[[ Source material, beginning ]]

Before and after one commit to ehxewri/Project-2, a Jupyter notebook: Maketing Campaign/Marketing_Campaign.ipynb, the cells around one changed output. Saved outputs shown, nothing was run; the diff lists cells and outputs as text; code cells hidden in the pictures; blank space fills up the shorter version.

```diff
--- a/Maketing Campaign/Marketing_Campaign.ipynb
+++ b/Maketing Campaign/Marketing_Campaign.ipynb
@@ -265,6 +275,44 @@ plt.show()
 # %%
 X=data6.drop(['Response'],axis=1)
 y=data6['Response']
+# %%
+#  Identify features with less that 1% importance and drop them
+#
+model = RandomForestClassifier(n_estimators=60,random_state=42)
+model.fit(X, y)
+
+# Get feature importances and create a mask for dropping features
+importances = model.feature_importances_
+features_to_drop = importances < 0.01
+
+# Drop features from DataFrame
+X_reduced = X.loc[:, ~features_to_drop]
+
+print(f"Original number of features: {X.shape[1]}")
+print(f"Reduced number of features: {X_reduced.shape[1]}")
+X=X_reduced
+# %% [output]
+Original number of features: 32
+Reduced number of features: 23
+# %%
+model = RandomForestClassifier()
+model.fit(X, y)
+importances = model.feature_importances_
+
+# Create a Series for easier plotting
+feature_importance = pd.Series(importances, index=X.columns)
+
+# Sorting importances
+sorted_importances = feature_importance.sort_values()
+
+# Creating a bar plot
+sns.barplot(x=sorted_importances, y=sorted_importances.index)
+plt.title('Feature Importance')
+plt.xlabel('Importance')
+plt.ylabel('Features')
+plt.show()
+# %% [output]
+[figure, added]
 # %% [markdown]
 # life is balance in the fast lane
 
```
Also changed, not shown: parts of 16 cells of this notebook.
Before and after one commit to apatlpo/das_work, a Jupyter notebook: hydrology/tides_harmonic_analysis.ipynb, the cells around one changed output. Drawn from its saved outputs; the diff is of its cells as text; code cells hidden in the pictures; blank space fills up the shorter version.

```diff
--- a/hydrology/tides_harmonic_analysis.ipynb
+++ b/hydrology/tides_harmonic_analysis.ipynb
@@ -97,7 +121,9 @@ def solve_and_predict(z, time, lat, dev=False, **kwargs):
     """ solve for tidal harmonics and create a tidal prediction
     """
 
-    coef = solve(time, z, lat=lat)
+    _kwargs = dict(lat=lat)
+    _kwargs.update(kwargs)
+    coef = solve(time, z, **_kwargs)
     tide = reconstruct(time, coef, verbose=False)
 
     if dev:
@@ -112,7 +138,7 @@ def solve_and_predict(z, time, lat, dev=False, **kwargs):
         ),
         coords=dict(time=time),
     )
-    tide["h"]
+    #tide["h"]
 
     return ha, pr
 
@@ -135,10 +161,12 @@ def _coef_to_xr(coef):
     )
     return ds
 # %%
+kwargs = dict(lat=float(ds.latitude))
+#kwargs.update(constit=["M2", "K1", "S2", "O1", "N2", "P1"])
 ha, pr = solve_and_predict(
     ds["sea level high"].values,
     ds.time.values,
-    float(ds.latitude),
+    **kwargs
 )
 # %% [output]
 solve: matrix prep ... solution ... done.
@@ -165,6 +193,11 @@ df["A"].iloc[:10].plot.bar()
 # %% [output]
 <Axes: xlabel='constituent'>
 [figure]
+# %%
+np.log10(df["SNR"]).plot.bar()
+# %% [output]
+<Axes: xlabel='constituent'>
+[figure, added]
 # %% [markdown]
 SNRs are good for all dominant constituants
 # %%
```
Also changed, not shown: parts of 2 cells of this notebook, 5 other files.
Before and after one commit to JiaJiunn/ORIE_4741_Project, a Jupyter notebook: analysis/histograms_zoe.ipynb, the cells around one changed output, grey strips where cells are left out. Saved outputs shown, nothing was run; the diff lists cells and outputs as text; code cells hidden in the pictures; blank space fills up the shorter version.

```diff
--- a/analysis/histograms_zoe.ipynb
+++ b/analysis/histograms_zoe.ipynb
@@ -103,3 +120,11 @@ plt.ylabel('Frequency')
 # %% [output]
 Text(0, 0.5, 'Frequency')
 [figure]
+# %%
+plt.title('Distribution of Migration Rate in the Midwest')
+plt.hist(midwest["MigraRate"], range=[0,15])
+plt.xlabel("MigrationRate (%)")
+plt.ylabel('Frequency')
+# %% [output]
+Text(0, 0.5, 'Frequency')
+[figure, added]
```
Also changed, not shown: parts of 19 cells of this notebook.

[[ Source material, end ]]

Exercise instructions => Read each line of the material, and wherever the word "xlabel" turns up, copy that line.

Exercise answer =>
+plt.xlabel('Importance')
 <Axes: xlabel='constituent'>
+<Axes: xlabel='constituent'>
+plt.xlabel("MigrationRate (%)")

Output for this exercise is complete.